By Chad Ingram
The Township of Algonquin Highlands will order the removal of docks placed by residents on some pieces of public property, the docks in some cases having been installed for many years.
Township councillors decided what should be done in such situations during a lengthy discussion during a Nov. 19 meeting.
A report from township planner Sean O’Callaghan detailed one location at the intersection of Dawson Road and North Shore Road, where, for years, two docks have been placed, reaching out into Maple Lake.”These docks were constructed for the benefit of a group of non-waterfront property owners on Dawson Road,” the report read. “These docks have existed for several years. Staff have discussed this matter with legal counsel and a legal opinion on the matter has been provided and is attached to this report for council consideration.”
The report also indicated concerns regarding liability.
“The construction of these structures on township lands without express approval from the township is not permitted,” it read. “There is significant liability exposure to the township should there be an injury to occur while members of the public use these docks. Concerns with respect to unsafe parking of vehicles near the intersection of Dawson Road and North Shore Road to access the docks has also been raised.”
O’Callaghan’s report laid out two options for council – either having the users enter into a licence of occupation for the continued use of the docks, or for the township to take action to have the docks removed. It should be noted the discussion did not apply to situations where docks have been placed on township-owned shoreline road allowances adjacent to cottages and residences, and that council plans to have a future discussion regarding those situations.
There was some consideration of the concept of a licence of occupation for the continued use of docks in locations such as the intersection of Dawson Road and North Shore Road.
“I wouldn’t feel comfortable voting to have those docks removed today,” said Councillor Jen Dailloux, adding she was open to the idea of exploring a licensing agreement.
However, there was some concern that striking licensing agreements would lead to a trend of more docks in places where they’re not supposed to be.
“I don’t want to see this agreement mushroom into everyone putting in applications,” said Councillor Lisa Barry, adding that if the existing docks were going to be grandfathered by the township, she did not want to see any new docks installed.
Chief administrative officer Angie Bird pointed out that the docks, while long-standing in some instances, were installed without any type of township permission.
“You’re looking at grandfathering an illegal use,” Bird said.
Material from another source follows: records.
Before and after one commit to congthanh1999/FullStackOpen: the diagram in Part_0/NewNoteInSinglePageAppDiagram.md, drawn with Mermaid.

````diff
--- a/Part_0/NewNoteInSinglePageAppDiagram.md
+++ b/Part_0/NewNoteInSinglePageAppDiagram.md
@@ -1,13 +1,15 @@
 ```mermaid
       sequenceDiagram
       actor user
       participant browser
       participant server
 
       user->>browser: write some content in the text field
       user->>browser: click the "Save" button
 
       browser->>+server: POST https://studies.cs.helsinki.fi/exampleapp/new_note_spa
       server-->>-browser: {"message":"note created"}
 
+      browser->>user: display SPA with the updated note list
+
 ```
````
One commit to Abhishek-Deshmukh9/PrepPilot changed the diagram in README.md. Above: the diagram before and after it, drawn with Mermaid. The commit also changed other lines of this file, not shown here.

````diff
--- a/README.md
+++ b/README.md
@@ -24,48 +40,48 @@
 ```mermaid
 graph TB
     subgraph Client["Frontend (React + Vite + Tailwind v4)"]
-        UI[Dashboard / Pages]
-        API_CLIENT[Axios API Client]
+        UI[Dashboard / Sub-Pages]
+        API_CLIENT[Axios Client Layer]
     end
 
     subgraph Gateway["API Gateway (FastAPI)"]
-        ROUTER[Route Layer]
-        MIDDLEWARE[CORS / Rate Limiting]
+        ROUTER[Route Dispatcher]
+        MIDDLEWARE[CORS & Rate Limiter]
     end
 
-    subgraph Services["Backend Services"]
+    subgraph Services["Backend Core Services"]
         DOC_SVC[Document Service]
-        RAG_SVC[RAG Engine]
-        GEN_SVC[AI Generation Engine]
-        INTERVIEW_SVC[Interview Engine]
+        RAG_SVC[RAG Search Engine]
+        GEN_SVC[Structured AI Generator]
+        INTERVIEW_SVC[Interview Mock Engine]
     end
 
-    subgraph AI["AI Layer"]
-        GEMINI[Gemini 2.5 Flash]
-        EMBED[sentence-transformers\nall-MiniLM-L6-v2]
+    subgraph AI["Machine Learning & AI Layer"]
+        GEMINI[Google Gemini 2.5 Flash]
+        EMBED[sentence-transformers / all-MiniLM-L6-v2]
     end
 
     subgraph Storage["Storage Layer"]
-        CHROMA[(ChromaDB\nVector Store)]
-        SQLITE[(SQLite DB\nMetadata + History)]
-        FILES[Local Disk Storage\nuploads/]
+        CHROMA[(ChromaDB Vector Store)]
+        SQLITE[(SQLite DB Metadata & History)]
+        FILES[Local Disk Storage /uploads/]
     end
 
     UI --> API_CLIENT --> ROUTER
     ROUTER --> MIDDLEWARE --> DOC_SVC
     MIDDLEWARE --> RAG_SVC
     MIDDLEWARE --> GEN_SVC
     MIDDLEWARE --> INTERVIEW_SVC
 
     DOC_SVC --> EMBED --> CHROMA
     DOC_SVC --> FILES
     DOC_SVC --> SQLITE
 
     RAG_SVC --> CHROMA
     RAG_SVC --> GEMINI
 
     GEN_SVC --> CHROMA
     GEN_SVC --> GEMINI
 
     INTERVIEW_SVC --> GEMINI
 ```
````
Mayor Carol Moffatt said there was no issue with residents using such areas for swimming, but said the problem for her came with the addition of infrastructure.
“This is not meant to rain on people’s parades,” Moffatt said. “ . . . I understand that if you’ve been using a dock for many, many years, it feels like you’re being punished.”
Moffatt said she had heard from residents about some instances of being told by other residents that they were not permitted to use what is public property, and also pointed out that such locations are not equipped with washrooms or parking areas.
“There are access areas intended for access and day use,” Barry said, using Halls Lake’s Elvin Johnson Park as an example.
Ultimately council decided that the township would order the removal of docks in such locations. The details of how that notification process will work have not yet been finalized.
“There needs to be as robust a notification process that we can use,” said Deputy Mayor Liz Danielsen, noting that it would be a large undertaking to figure out who owns all of the docks.